Segment Open
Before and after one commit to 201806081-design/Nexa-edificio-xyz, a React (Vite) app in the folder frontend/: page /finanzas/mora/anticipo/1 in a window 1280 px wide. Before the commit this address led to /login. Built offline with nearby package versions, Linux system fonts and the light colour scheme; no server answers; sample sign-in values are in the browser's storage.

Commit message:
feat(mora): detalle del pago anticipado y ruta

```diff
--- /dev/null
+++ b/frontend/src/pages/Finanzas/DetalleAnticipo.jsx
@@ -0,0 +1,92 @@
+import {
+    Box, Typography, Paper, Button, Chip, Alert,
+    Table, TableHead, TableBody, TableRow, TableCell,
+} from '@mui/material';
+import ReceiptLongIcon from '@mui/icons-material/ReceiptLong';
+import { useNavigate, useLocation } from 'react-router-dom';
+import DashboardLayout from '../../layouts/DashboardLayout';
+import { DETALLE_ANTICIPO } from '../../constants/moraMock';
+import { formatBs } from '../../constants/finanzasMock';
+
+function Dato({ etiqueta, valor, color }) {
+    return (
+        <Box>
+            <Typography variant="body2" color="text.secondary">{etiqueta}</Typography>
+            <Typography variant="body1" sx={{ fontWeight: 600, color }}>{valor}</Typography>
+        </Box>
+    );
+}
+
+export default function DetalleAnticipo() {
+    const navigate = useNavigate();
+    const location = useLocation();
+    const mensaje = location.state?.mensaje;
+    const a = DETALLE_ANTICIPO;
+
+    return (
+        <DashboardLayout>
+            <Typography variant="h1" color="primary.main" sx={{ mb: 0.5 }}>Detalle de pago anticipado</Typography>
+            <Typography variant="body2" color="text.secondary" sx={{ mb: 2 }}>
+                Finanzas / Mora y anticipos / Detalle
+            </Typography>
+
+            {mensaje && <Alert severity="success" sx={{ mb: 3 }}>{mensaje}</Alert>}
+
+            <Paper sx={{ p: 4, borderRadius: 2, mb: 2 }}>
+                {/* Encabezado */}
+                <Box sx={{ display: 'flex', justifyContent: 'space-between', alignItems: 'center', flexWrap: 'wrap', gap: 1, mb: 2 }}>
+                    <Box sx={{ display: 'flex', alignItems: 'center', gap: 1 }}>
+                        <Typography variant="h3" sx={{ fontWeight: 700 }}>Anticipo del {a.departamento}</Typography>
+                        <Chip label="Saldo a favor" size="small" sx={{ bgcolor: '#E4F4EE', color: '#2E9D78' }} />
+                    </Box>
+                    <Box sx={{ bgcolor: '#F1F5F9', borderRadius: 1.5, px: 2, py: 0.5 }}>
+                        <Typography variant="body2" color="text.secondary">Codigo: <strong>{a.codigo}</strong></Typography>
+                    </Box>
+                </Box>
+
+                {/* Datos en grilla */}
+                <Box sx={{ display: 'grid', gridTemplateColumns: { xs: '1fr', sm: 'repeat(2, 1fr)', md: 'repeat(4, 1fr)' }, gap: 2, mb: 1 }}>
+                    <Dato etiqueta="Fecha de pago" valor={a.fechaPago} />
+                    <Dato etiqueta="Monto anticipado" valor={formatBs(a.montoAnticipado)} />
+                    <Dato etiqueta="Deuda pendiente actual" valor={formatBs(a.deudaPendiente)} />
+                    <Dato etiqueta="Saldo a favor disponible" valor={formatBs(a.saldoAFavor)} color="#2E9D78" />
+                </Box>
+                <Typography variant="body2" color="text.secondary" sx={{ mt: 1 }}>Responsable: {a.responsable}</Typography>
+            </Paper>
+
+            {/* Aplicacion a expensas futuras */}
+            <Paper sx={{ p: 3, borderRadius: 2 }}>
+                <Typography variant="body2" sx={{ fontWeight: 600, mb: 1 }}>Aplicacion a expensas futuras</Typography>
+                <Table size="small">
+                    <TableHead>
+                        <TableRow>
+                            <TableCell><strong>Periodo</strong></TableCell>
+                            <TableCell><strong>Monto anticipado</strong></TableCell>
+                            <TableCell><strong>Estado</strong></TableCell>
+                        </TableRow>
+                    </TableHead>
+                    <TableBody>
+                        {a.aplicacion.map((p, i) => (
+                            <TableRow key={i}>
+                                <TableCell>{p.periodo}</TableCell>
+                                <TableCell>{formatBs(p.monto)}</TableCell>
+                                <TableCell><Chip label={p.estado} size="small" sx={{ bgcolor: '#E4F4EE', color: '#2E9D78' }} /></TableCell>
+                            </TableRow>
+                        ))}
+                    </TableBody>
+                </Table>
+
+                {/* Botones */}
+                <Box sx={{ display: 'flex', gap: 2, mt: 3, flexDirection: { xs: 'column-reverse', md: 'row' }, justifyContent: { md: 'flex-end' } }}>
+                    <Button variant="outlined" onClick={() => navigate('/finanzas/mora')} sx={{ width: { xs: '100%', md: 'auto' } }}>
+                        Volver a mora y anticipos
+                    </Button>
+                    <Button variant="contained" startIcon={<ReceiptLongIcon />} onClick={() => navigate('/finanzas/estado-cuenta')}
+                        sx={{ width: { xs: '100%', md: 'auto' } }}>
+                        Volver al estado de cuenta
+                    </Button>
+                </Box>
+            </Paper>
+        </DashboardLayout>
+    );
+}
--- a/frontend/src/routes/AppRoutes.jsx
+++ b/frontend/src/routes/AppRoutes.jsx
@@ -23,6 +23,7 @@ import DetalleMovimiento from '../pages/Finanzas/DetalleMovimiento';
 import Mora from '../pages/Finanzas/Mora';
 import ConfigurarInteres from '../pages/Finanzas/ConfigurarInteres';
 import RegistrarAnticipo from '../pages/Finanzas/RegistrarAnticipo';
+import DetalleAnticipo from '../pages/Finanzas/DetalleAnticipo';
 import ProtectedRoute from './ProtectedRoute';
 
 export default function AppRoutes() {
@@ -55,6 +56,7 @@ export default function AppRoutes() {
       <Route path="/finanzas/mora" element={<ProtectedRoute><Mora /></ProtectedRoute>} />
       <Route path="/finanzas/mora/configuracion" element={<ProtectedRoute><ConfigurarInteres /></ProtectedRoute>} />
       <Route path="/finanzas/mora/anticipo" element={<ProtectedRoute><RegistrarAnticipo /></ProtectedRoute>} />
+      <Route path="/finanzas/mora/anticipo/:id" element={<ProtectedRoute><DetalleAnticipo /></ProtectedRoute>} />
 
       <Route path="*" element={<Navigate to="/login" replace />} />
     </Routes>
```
Segment Closed
Task to carry out. Each line in the material above that mentions the word "pages" must be copied.

Response below.
+++ b/frontend/src/pages/Finanzas/DetalleAnticipo.jsx
@@ -23,6 +23,7 @@ import DetalleMovimiento from '../pages/Finanzas/DetalleMovimiento';
 import Mora from '../pages/Finanzas/Mora';
 import ConfigurarInteres from '../pages/Finanzas/ConfigurarInteres';
 import RegistrarAnticipo from '../pages/Finanzas/RegistrarAnticipo';
+import DetalleAnticipo from '../pages/Finanzas/DetalleAnticipo';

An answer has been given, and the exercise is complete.